-- WORK ITEM --
Reproduce the records exactly. Leave the pictures out.

[Extracted data entries]
#####

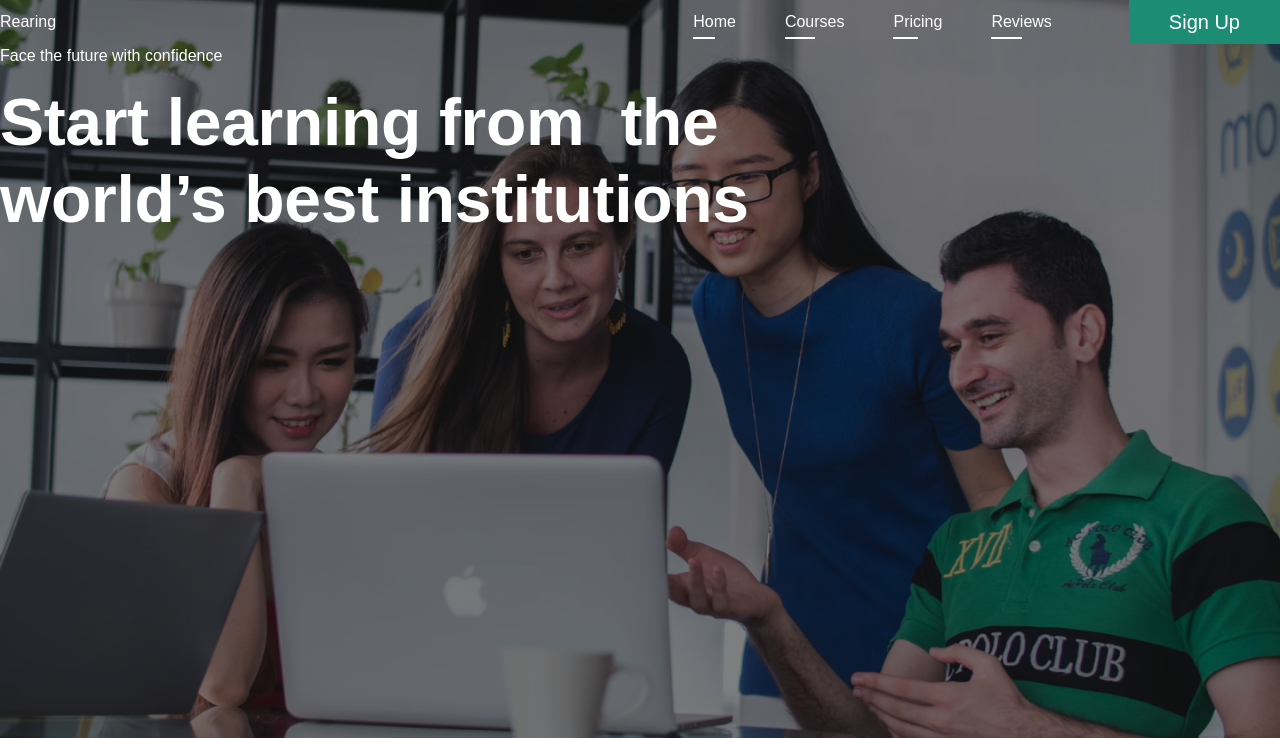
Repository: vandangnhathung/educationplatform
Page: /
These files come from the project's save history. The page is drawn as it stood at one moment and after the next save; the edit follows.
The browser window is 1280 px wide. The pictures show the whole page.
The project was rebuilt for these pictures with package versions that can differ from the ones it lists, and the page was loaded fresh each time.

Above is the page before, as saved 2022-06-20 15:08:08.

### src/index.js
import React from "react";
import ReactDOM from "react-dom/client";
import App from "./App";
import reportWebVitals from "./reportWebVitals";
import "./index.css";
const root = ReactDOM.createRoot(document.getElementById("root"));
root.render(
  <React.StrictMode>
    <App />
  </React.StrictMode>
);

// If you want to start measuring performance in your app, pass a function
// to log results (for example: reportWebVitals(console.log))
// or send to an analytics endpoint. Learn more: https://bit.ly/CRA-vitals
reportWebVitals();

### src/App.js
import Header from "./components/Header";

function App() {
  return (
    <>
      <Header></Header>
    </>
  );
}

export default App;

### src/index.css
@tailwind base;
@tailwind components;
@tailwind utilities;
@import url("https://fonts.googleapis.com/css2?family=Urbanist:wght@100;200;300;400;500;600;700;800&display=swap");
*,
*::before,
*::after {
  box-sizing: border-box;
}
* {
  margin: 0;
  padding: 0;
}

html,
body {
  height: 100%;
}
body {
  line-height: 1.5;
  font-family: "Urbanist", sans-serif;
}

img,
picture,
video,
canvas,
svg {
  display: block;
  max-width: 100%;
}
input,
button,
textarea,
select {
  font: inherit;
  outline: none;
}
p,
h1,
h2,
h3,
h4,
h5,
h6 {
  overflow-wrap: break-word;
}

.container {
  max-width: 1280px;
  margin: 0 auto;
  width: 100%;
}

.active {
  position: relative;
}

.active::before {
  content: "";
  display: block;
  position: absolute;
  bottom: -5px;
  width: 50%;
  padding: 1px;
  left: 0;
  background-color: #fff;
}

### src/components/Header.js
import React, { useEffect } from "react";
import headerImg from "../images/Images.png";
const Header = () => {
  const headerNav = [
    {
      id: 1,
      title: "Home",
    },
    {
      id: 2,
      title: "Courses",
    },
    {
      id: 3,
      title: "Pricing",
    },
    {
      id: 4,
      title: "Reviews",
    },
  ];
  return (
    <header>
      <div className="relative">
        <img src={headerImg} alt="header_img" className="w-full" />
        <div className="absolute inset-0 bg-black opacity-50"></div>
        <div class="absolute top-0  left-0 right-0 ">
          <div class="container">
            <div className=" header-top text-white flex items-center justify-between">
              <div className="">Rearing</div>
              <div className="flex items-center">
                <nav className="mr-[77px]">
                  <ul className="flex items-center  gap-x-[49px] ">
                    {headerNav.map((item) => (
                      <li className="active cursor-pointer" key={item.id}>
                        {item.title}
                      </li>
                    ))}
                  </ul>
                </nav>
                <button className="py-2 px-10 bg-[#1D8C74] text-white text-xl ">
                  Sign Up
                </button>
              </div>
            </div>

            <div className="slogan text-white">
              <h3 className="text-base mb-4">
                Face the future with confidence
              </h3>
              <h1 className="desc max-w-[777px] text-[66px] leading-[77px] w-full tracking-[-0.02rem] font-bold">
                Start learning from <span className="inline-block "></span>{" "}
                <p className="inline-block">the</p> world’s best institutions
              </h1>
            </div>
          </div>
        </div>
      </div>
    </header>
  );
};

export default Header;

Loaded but not shown: public/index.html (common file); src/reportWebVitals.js (common file); tailwind.config.js (common file)

After the next save:
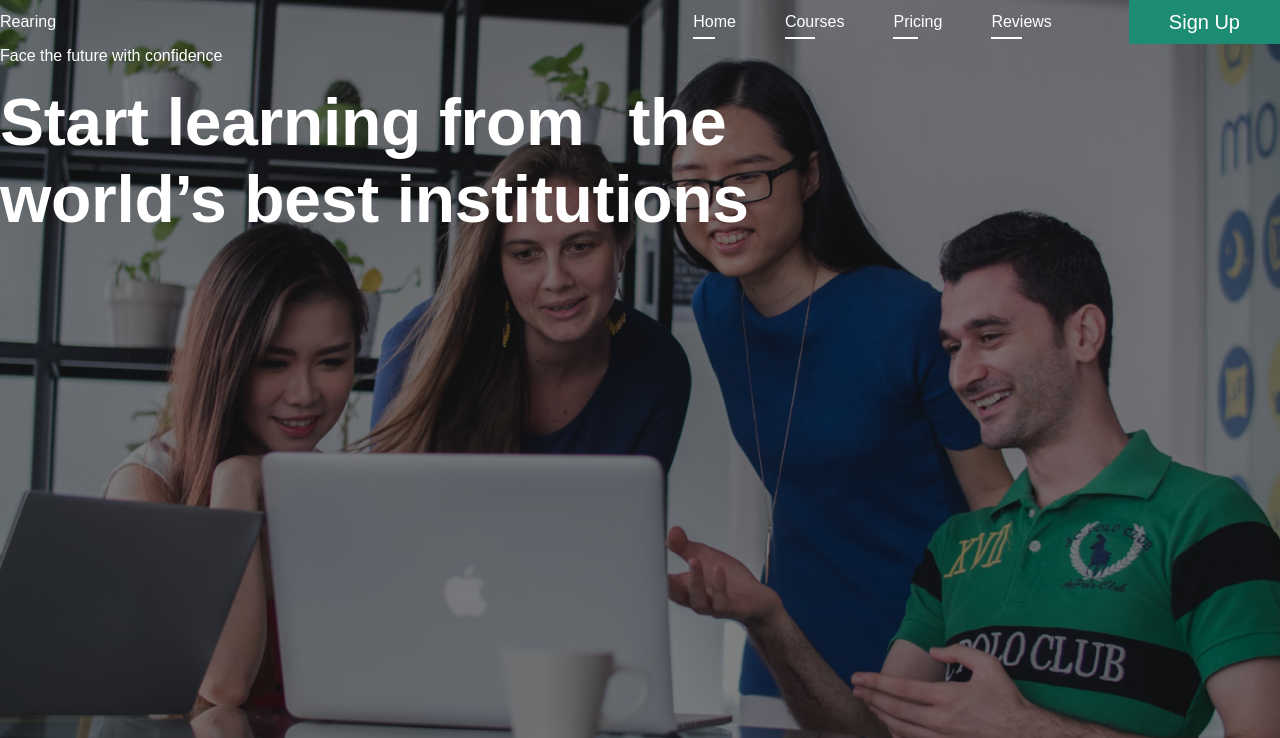
Saved 13 s later.
--- a/src/components/Header.js
+++ b/src/components/Header.js
@@ -49,7 +49,7 @@ const Header = () => {
                 Face the future with confidence
               </h3>
               <h1 className="desc max-w-[777px] text-[66px] leading-[77px] w-full tracking-[-0.02rem] font-bold">
-                Start learning from <span className="inline-block "></span>{" "}
+                Start learning from <span className="inline-block mr-2 "></span>{" "}
                 <p className="inline-block">the</p> world’s best institutions
               </h1>
             </div>
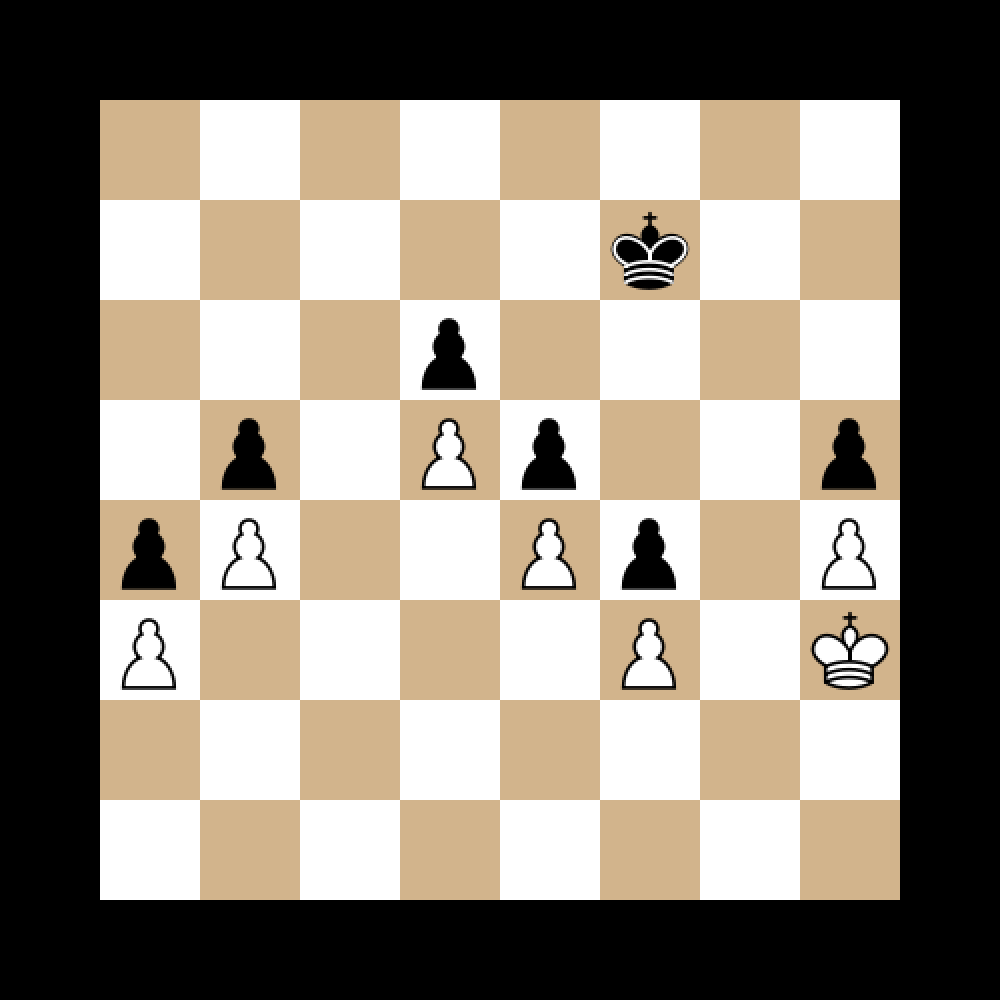
Repository: a-longe/capstone
Script's output: python engine/drag_n_drop_test.py
These files come from the project's save history. The script's output is drawn as it stood at one moment and after the next save; the edit follows.
The window is shown after at most 60 frames with no key pressed. Random numbers start from a fixed seed. It also reads engine/images/bK.png, engine/images/bN.png, engine/images/bP.png, engine/images/bQ.png, engine/images/bR.png, engine/images/wK.png, engine/images/wN.png, engine/images/wP.png.

Above is the script's output before, as saved 2023-12-14 14:21:31.

After the next save:
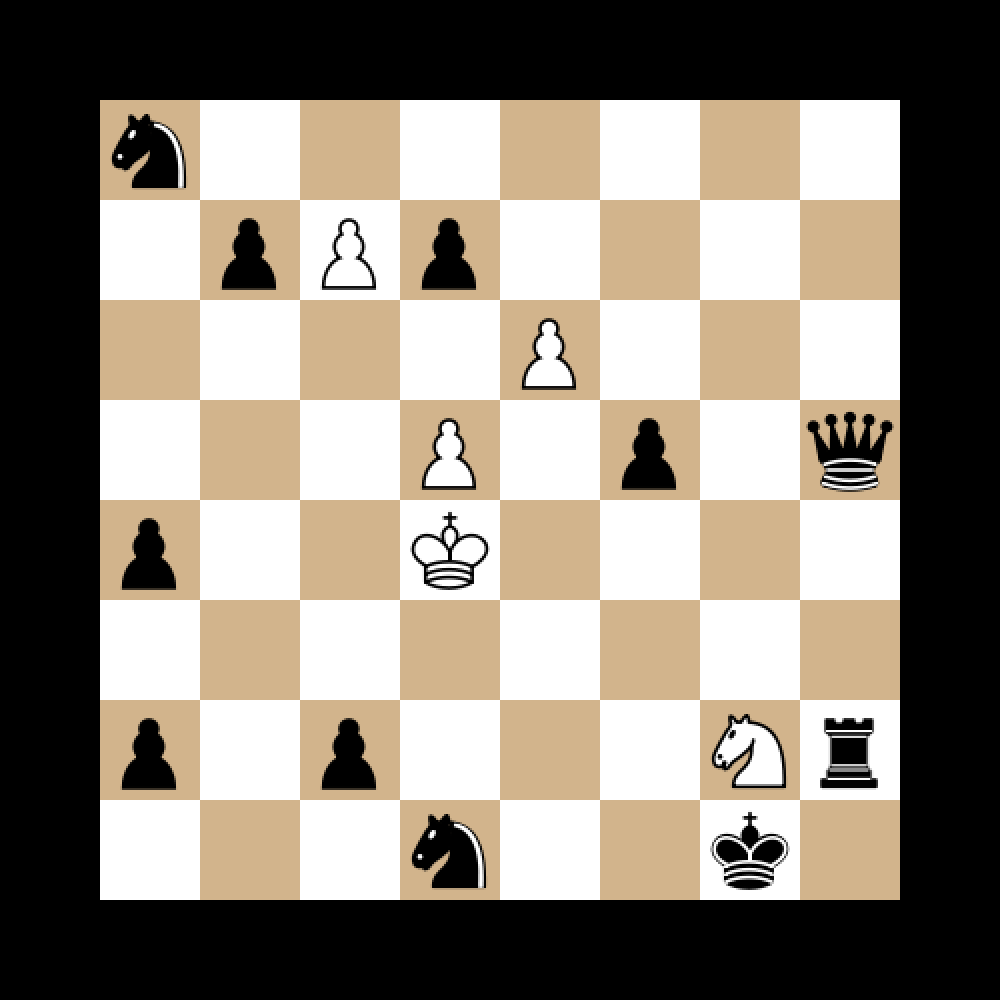
Saved 87 s later.
--- a/engine/drag_n_drop_test.py
+++ b/engine/drag_n_drop_test.py
@@ -215,7 +215,7 @@ def game_event_loop(Board):
 if __name__ == "__main__":
     os.environ['SDL_VIDEO_CENTERED'] = '1'
     pg.init()
-    MyBoard = Board(fen_to_pieces('8/5k2/3p4/1p1Pp2p/pP2Pp1P/P4P1K/8/8 b - - 99 50'))
+    MyBoard = Board(fen_to_pieces('n7/1pPp4/4P3/3P1p1q/p2K4/8/p1p3Nr/3n2k1 w - - 0 1'))
     MyClock = pg.time.Clock()
     while True:
         main(MyBoard)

#####

-- EXERCISE RESPONSE --
Repository: vandangnhathung/educationplatform
Page: /
These files come from the project's save history. The page is drawn as it stood at one moment and after the next save; the edit follows.
The browser window is 1280 px wide. The pictures show the whole page.
The project was rebuilt for these pictures with package versions that can differ from the ones it lists, and the page was loaded fresh each time.

Above is the page before, as saved 2022-06-20 15:08:08.

### src/index.js
import React from "react";
import ReactDOM from "react-dom/client";
import App from "./App";
import reportWebVitals from "./reportWebVitals";
import "./index.css";
const root = ReactDOM.createRoot(document.getElementById("root"));
root.render(
  <React.StrictMode>
    <App />
  </React.StrictMode>
);

// If you want to start measuring performance in your app, pass a function
// to log results (for example: reportWebVitals(console.log))
// or send to an analytics endpoint. Learn more: https://bit.ly/CRA-vitals
reportWebVitals();

### src/App.js
import Header from "./components/Header";

function App() {
  return (
    <>
      <Header></Header>
    </>
  );
}

export default App;

### src/index.css
@tailwind base;
@tailwind components;
@tailwind utilities;
@import url("https://fonts.googleapis.com/css2?family=Urbanist:wght@100;200;300;400;500;600;700;800&display=swap");
*,
*::before,
*::after {
  box-sizing: border-box;
}
* {
  margin: 0;
  padding: 0;
}

html,
body {
  height: 100%;
}
body {
  line-height: 1.5;
  font-family: "Urbanist", sans-serif;
}

img,
picture,
video,
canvas,
svg {
  display: block;
  max-width: 100%;
}
input,
button,
textarea,
select {
  font: inherit;
  outline: none;
}
p,
h1,
h2,
h3,
h4,
h5,
h6 {
  overflow-wrap: break-word;
}

.container {
  max-width: 1280px;
  margin: 0 auto;
  width: 100%;
}

.active {
  position: relative;
}

.active::before {
  content: "";
  display: block;
  position: absolute;
  bottom: -5px;
  width: 50%;
  padding: 1px;
  left: 0;
  background-color: #fff;
}

### src/components/Header.js
import React, { useEffect } from "react";
import headerImg from "../images/Images.png";
const Header = () => {
  const headerNav = [
    {
      id: 1,
      title: "Home",
    },
    {
      id: 2,
      title: "Courses",
    },
    {
      id: 3,
      title: "Pricing",
    },
    {
      id: 4,
      title: "Reviews",
    },
  ];
  return (
    <header>
      <div className="relative">
        <img src={headerImg} alt="header_img" className="w-full" />
        <div className="absolute inset-0 bg-black opacity-50"></div>
        <div class="absolute top-0  left-0 right-0 ">
          <div class="container">
            <div className=" header-top text-white flex items-center justify-between">
              <div className="">Rearing</div>
              <div className="flex items-center">
                <nav className="mr-[77px]">
                  <ul className="flex items-center  gap-x-[49px] ">
                    {headerNav.map((item) => (
                      <li className="active cursor-pointer" key={item.id}>
                        {item.title}
                      </li>
                    ))}
                  </ul>
                </nav>
                <button className="py-2 px-10 bg-[#1D8C74] text-white text-xl ">
                  Sign Up
                </button>
              </div>
            </div>

            <div className="slogan text-white">
              <h3 className="text-base mb-4">
                Face the future with confidence
              </h3>
              <h1 className="desc max-w-[777px] text-[66px] leading-[77px] w-full tracking-[-0.02rem] font-bold">
                Start learning from <span className="inline-block "></span>{" "}
                <p className="inline-block">the</p> world’s best institutions
              </h1>
            </div>
          </div>
        </div>
      </div>
    </header>
  );
};

export default Header;

Loaded but not shown: public/index.html (common file); src/reportWebVitals.js (common file); tailwind.config.js (common file)

After the next save:
Saved 13 s later.
--- a/src/components/Header.js
+++ b/src/components/Header.js
@@ -49,7 +49,7 @@ const Header = () => {
                 Face the future with confidence
               </h3>
               <h1 className="desc max-w-[777px] text-[66px] leading-[77px] w-full tracking-[-0.02rem] font-bold">
-                Start learning from <span className="inline-block "></span>{" "}
+                Start learning from <span className="inline-block mr-2 "></span>{" "}
                 <p className="inline-block">the</p> world’s best institutions
               </h1>
             </div>
Repository: a-longe/capstone
Script's output: python engine/drag_n_drop_test.py
These files come from the project's save history. The script's output is drawn as it stood at one moment and after the next save; the edit follows.
The window is shown after at most 60 frames with no key pressed. Random numbers start from a fixed seed. It also reads engine/images/bK.png, engine/images/bN.png, engine/images/bP.png, engine/images/bQ.png, engine/images/bR.png, engine/images/wK.png, engine/images/wN.png, engine/images/wP.png.

Above is the script's output before, as saved 2023-12-14 14:21:31.

After the next save:
Saved 87 s later.
--- a/engine/drag_n_drop_test.py
+++ b/engine/drag_n_drop_test.py
@@ -215,7 +215,7 @@ def game_event_loop(Board):
 if __name__ == "__main__":
     os.environ['SDL_VIDEO_CENTERED'] = '1'
     pg.init()
-    MyBoard = Board(fen_to_pieces('8/5k2/3p4/1p1Pp2p/pP2Pp1P/P4P1K/8/8 b - - 99 50'))
+    MyBoard = Board(fen_to_pieces('n7/1pPp4/4P3/3P1p1q/p2K4/8/p1p3Nr/3n2k1 w - - 0 1'))
     MyClock = pg.time.Clock()
     while True:
         main(MyBoard)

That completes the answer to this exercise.